According to the Scottish Trauma Audit Group’s (STAG) annual report on the management of trauma patients north of the Border, involvement of alcohol was evident in 37 per cent of major trauma cases.
The figures come in the same week as researchers at the Universities of Manchester and Edinburgh cited alcohol abuse as a primary factor in higher suicide rates in Scotland compared to other parts of the UK.
Last month, the Scottish Parliament passed a bill to implement a 50p minimum price for alcohol that could see cut-price products rise in price as soon as April next year.
The latest report, Audit of Trauma Management in Scotland 2012, contains validated data for 5,045 patients who, through the likes of assaults, falls, car accidents and accidental injuries, were admitted for at least three days or who died as a direct consequence of trauma last year.
“Information was collected for the first time in 2011 as to whether alcohol had been associated with the trauma,” said the report. “Results show that the likelihood of the involvement of alcohol rises in line with the severity of trauma sustained. The fact that alcohol was associated with almost 40% of major trauma is an alarming statistic.”
A Scottish Government spokesperson said: “Trauma care in Scotland is of a very high standard and this report shows that there has been an improvement in overall survival of trauma patients since the last audit period in 2002.
“However the report also shows the increasing involvement of alcohol in severe traumas, with alcohol associated with almost 40 per cent of incidents. This is far too high but the latest in a long line of statistics that show why we are so committed to tackling Scotland’s poor relationship with alcohol.
“That is why we have introduced the Minimum Unit Price, alongside this our alcohol framework outlines over 40 measures to reduce alcohol related harm by helping prevent problems in the first place and by improving support and treatment for those who are already experiencing problems.”
Scottish Conservative health spokesman and Deputy Leader, Jackson Carlaw, labelled the figure “astonishing” and added: “The strong representations of A&E consultants and nursing staff were a key factor leading to Scottish Conservative support for alcohol minimum pricing, the principal benefit of which is expected to be a drop in acute admissions as a result of excessive alcohol consumption.
“However, these figures confirm the urgent need to look beyond alcohol minimum pricing – we have to accept that we have barely scratched the surface of the challenge faced.
“The cost of this to our NHS is huge, and given that it should be avoidable and that many other health challenges require to be faced, it is a cost we can no longer afford.”
STAG was established in 1991 to audit the management of seriously injured patients in Scotland.
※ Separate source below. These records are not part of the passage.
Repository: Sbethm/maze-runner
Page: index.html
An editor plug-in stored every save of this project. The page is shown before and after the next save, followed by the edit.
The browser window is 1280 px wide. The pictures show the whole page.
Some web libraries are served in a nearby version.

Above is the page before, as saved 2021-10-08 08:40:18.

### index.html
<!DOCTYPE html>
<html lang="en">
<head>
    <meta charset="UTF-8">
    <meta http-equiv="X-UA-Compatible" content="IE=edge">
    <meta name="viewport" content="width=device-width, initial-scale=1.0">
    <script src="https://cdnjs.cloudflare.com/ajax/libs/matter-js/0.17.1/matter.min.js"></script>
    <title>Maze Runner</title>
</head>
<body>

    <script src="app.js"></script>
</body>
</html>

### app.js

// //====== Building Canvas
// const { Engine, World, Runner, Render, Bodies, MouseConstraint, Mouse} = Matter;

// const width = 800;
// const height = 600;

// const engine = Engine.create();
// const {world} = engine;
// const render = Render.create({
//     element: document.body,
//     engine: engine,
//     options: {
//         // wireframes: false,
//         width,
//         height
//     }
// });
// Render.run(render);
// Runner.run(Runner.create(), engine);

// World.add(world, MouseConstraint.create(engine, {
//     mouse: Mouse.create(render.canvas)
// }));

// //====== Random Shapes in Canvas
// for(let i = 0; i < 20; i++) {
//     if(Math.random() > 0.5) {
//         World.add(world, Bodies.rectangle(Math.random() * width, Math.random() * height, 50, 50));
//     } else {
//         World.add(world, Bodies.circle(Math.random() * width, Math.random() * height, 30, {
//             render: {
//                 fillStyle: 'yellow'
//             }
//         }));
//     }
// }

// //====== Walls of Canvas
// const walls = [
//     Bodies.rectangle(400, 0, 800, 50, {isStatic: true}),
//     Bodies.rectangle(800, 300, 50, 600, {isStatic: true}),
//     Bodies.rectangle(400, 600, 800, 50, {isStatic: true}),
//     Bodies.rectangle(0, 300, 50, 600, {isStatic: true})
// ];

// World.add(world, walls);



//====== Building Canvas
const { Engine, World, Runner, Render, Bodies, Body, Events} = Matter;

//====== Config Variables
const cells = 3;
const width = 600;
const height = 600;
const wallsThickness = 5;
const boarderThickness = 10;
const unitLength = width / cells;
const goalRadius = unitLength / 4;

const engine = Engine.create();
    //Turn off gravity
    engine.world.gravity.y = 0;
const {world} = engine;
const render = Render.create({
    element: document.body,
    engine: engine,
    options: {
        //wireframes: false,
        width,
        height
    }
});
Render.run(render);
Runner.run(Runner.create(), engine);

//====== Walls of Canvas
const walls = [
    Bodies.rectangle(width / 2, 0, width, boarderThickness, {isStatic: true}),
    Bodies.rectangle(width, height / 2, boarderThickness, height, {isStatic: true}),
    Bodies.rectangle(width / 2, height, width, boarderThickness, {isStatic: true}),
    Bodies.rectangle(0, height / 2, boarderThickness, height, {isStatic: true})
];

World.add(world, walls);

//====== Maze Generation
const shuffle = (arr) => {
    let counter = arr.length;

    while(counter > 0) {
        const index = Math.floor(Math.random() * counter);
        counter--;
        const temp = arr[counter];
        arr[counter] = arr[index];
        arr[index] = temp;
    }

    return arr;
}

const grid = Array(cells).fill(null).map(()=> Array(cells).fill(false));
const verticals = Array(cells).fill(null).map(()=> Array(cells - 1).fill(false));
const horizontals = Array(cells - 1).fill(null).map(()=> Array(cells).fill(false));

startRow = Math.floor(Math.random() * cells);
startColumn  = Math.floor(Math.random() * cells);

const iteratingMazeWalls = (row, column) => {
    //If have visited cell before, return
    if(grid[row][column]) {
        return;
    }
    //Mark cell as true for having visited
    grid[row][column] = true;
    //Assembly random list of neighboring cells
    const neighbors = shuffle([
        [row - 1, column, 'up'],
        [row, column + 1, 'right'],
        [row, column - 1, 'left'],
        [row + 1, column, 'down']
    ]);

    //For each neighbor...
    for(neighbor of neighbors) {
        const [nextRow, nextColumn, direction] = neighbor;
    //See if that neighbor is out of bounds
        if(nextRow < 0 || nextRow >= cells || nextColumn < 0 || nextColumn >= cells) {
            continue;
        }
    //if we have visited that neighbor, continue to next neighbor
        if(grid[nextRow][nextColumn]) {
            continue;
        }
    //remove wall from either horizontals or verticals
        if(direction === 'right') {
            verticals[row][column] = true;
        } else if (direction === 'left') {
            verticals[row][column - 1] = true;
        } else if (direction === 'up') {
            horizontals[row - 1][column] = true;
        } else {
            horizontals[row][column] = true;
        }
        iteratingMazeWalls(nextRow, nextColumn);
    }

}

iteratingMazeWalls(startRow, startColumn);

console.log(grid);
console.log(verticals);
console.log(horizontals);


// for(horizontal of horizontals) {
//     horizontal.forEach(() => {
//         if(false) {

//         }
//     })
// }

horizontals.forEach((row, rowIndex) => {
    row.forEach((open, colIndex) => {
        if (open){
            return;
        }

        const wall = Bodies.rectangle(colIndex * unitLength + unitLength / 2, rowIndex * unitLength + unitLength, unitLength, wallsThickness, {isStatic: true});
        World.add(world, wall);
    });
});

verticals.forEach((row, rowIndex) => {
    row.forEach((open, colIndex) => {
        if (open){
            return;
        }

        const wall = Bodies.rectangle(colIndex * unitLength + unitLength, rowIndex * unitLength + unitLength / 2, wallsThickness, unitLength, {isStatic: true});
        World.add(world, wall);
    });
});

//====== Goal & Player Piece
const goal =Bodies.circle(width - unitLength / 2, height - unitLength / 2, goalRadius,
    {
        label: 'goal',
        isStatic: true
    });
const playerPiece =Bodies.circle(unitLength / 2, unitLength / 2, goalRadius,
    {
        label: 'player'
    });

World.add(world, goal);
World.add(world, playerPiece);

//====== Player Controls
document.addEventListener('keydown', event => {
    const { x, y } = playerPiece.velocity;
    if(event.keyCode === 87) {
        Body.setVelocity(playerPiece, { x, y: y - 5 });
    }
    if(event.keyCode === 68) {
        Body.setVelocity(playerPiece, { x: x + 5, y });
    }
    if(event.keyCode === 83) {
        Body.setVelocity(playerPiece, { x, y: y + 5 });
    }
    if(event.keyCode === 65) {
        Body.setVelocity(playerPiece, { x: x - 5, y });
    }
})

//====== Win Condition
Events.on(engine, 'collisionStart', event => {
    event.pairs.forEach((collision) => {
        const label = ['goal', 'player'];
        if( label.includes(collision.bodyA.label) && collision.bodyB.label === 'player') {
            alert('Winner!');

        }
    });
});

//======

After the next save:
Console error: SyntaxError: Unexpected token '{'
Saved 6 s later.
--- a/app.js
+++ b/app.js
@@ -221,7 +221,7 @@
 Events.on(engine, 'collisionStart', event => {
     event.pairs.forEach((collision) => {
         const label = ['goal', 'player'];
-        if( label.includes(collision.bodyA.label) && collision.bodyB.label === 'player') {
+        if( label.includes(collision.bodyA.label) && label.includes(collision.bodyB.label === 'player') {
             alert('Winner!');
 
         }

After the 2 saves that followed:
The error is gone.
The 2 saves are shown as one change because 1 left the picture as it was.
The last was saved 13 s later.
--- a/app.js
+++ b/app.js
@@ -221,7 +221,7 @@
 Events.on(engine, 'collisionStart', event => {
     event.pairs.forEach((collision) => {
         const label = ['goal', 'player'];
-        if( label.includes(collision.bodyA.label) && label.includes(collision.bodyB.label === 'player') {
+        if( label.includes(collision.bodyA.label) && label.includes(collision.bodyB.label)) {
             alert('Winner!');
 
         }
The last audit into trauma care coordinated by STAG concluded in 2002 after 11 years.